↓

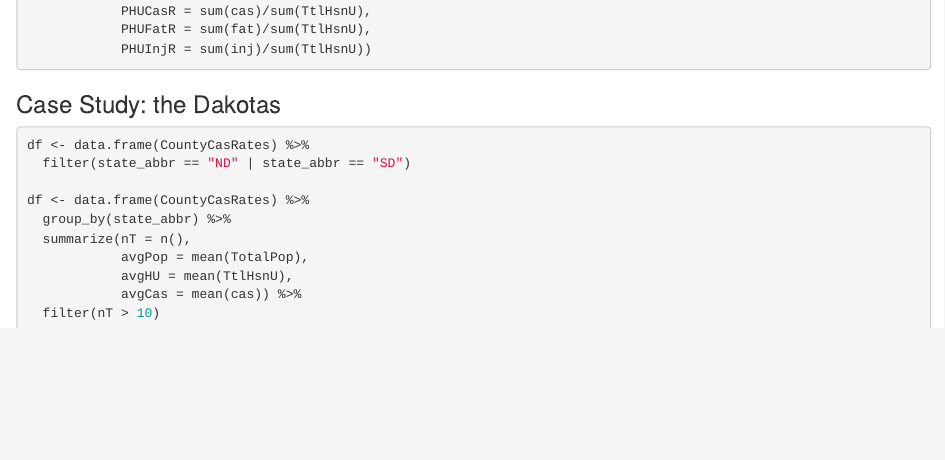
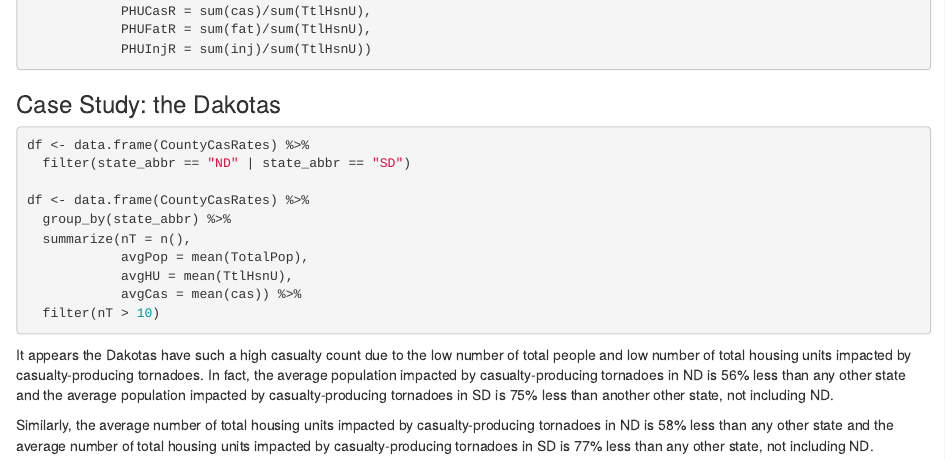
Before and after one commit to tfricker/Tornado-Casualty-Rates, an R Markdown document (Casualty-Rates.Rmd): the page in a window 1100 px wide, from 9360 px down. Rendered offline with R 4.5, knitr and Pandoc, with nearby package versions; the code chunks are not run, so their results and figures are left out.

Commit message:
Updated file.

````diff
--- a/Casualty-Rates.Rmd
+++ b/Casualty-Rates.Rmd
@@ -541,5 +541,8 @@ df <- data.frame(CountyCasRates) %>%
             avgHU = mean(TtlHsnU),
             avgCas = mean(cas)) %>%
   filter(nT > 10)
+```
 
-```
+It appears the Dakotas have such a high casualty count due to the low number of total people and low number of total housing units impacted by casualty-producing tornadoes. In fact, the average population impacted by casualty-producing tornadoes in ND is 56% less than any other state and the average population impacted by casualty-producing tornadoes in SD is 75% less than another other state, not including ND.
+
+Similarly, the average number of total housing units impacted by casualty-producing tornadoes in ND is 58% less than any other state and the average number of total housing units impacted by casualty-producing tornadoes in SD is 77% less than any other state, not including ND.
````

↑
↓

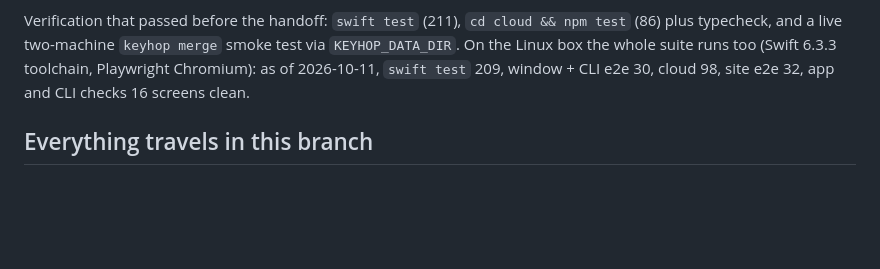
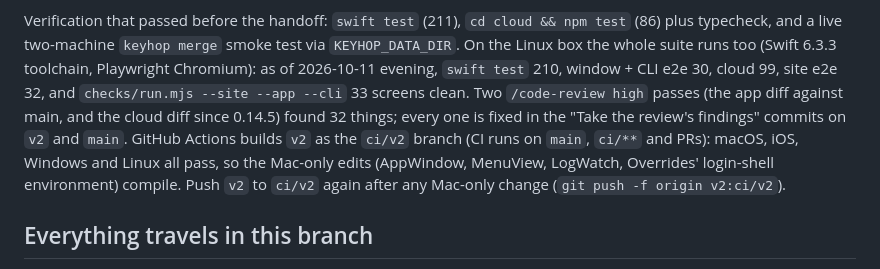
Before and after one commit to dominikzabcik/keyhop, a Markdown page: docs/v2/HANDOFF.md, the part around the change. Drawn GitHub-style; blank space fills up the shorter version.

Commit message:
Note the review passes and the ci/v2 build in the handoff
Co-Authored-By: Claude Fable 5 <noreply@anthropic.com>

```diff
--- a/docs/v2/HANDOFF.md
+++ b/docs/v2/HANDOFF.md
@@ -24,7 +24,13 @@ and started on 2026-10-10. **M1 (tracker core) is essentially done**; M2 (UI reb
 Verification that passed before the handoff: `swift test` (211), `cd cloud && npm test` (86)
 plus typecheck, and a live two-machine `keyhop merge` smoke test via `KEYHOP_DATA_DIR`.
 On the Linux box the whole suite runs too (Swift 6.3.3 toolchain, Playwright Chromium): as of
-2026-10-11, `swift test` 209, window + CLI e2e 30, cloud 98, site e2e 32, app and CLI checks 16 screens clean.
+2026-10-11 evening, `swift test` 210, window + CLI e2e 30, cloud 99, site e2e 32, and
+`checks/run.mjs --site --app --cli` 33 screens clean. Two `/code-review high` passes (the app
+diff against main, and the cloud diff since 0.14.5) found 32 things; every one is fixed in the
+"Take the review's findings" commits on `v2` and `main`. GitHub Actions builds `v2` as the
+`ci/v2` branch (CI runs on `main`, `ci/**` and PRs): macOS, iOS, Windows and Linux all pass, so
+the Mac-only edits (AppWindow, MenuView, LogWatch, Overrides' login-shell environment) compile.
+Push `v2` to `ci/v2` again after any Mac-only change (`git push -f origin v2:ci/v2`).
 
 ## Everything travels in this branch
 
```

↑

__Prompt__:
Search the material above for "clean". Pull out each line where it shows up.

__Answer to this task__:
-2026-10-11, `swift test` 209, window + CLI e2e 30, cloud 98, site e2e 32, app and CLI checks 16 screens clean.
+`checks/run.mjs --site --app --cli` 33 screens clean. Two `/code-review high` passes (the app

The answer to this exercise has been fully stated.